> **WHAT THIS TASK INVOLVES**
Below are some entries; report how many of their lines contain the word "useState", giving nothing besides the number.

[Data entries]
[Start of section]

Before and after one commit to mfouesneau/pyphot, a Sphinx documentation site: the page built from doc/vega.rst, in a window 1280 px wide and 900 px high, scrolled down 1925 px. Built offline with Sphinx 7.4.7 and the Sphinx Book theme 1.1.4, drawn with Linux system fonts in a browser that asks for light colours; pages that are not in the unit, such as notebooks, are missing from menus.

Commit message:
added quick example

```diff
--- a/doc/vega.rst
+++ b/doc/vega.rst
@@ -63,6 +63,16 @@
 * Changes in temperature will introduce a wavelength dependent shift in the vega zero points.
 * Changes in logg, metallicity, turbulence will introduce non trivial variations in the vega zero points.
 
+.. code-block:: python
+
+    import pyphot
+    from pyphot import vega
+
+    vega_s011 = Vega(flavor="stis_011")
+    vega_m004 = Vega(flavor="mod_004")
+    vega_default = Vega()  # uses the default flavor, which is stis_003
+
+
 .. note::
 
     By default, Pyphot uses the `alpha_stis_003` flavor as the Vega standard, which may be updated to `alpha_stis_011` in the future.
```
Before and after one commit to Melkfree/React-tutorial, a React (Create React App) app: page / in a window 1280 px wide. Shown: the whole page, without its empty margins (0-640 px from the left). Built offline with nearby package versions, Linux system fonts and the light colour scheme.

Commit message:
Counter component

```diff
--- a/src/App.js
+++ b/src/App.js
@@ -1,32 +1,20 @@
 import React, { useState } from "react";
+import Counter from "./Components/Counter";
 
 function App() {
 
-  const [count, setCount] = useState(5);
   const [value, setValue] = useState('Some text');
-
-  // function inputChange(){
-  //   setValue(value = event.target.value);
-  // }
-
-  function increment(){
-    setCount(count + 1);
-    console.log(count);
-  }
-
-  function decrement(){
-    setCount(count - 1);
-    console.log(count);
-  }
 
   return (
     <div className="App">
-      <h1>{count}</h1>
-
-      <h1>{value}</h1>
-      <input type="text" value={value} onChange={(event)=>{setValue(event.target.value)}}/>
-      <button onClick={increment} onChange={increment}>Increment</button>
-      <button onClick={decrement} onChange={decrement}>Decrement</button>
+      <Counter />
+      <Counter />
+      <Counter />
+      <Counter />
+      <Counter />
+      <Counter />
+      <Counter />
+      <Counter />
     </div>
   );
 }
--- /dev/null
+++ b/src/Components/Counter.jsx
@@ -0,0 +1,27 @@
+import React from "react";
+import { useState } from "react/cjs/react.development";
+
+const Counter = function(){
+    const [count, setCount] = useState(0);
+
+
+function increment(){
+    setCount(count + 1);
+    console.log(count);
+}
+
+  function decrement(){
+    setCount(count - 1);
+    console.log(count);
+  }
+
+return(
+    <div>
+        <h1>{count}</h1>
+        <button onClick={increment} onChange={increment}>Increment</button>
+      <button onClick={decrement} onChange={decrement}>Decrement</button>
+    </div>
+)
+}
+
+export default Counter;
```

[End of section]

> **SOLUTION TO THE EXERCISE**
5